Giardiasis is an ailment affecting the small intestines that is brought about by the Giardia intestinalis parasite. It spreads via contaminated water or food or via personal contact.
These symptoms might manifest from 3-25 days after exposure. In most cases, it is usually 10 days after exposure.
Giardiasis spreads via contact or exposure to infectious feces of animals or humans. Contaminated water and food might contain cysts which are immediately infectious if ingested.
Is the disease common?
Giardiasis is a prevalent ailment all over the world but common in countries with poor sanitation. Many hikers and campers who drink from unsanitary water sources have been reported to acquire giardiasis.
Management of giardiasis
Giardiasis is managed with prescription medications. The commonly used prescription drugs include metronidazole, nitazoxanide and tinidazole. The medication works by eliminating the parasite.
The treatment generally takes 5-7 days. Remember that every prescribed drug should be taken as instructed. Even though most cases respond to a single course of medication, it is not uncommon for some to require another course if the response is not effective.

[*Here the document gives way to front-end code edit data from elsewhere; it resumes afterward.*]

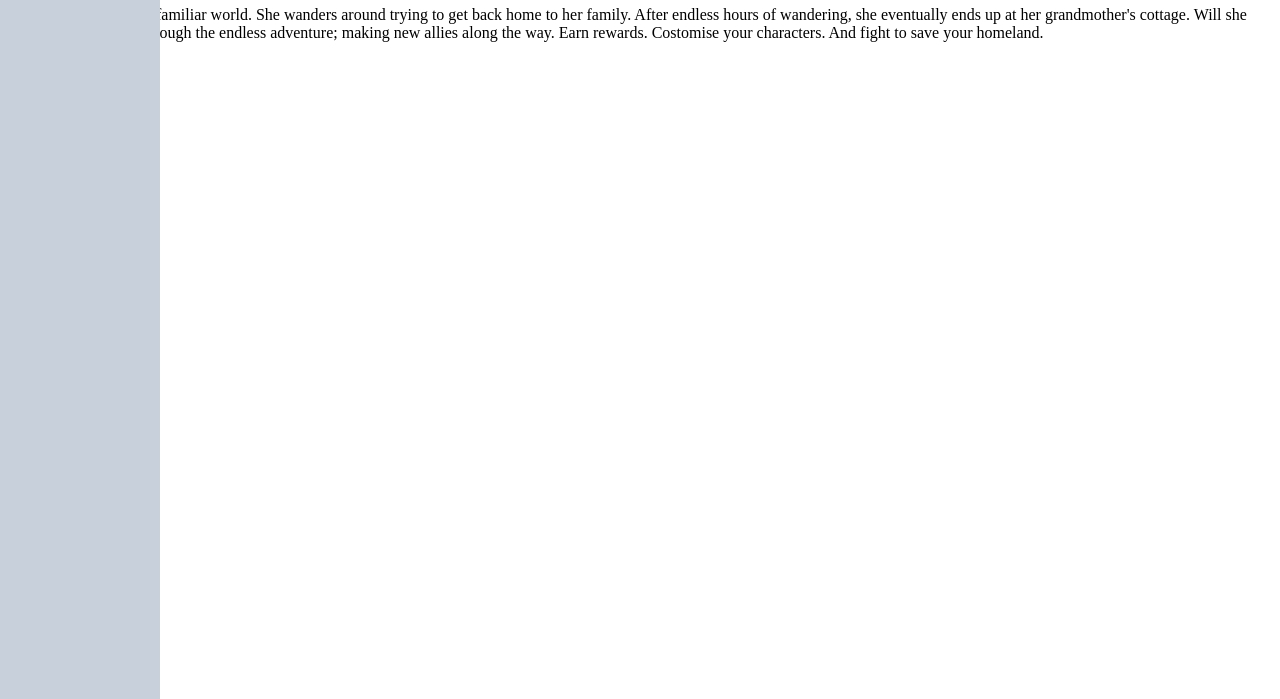
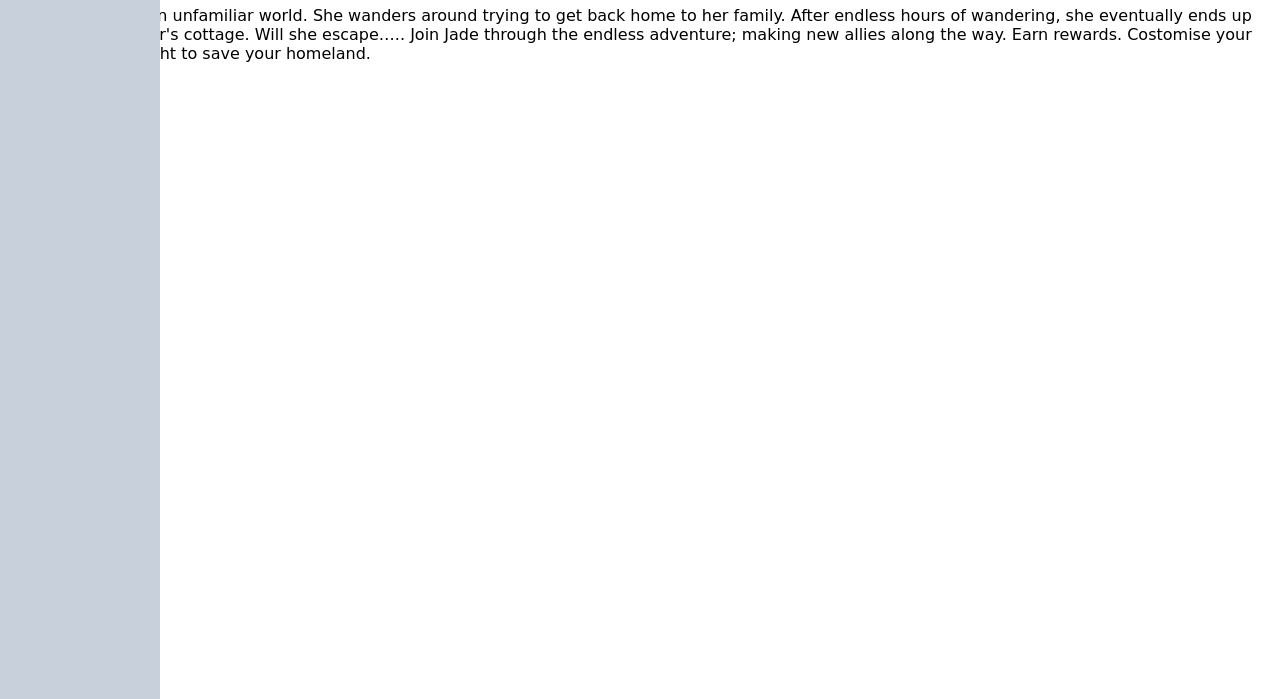
Before and after one commit to doggy678/Jades-Odyssey, a plain HTML site: page index.html in a window 1280 px wide. Shown: the part 101-800 px from the top of the page. Drawn offline with Linux system fonts and the light colour scheme; a web font is replaced by a local one.

Commit message:
Update style.css

```diff
--- a/style.css
+++ b/style.css
@@ -18,6 +18,9 @@
         color: #dae0e6;
         display: block;
     }
+#about {
+   font-family: 'Londrina Shadow', cursive;
+}
 
 
     .sidenav a:hover {
```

- Observe good hygiene – regularly wash hands using water and soap for 20 seconds especially after using the toilet, before and after eating and if there was contact with others who are sick.
- Avoid drinking contaminated water – this includes water from lakes, pools, ponds and rivers. In case there is a minimal chance of the water to be contaminated, either boil the water for 5 minutes or drink bottled water.
- Do not eat food that might be contaminated – thoroughly wash all vegetables and fruits using hot water. Avoid eating raw or undercooked meats.
- Cleaning up after sick pets – wear gloves and properly dispose of pet wastes in a plastic bag and place in a garbage bin. The area should be cleaned with hot steaming water and a strong disinfectant.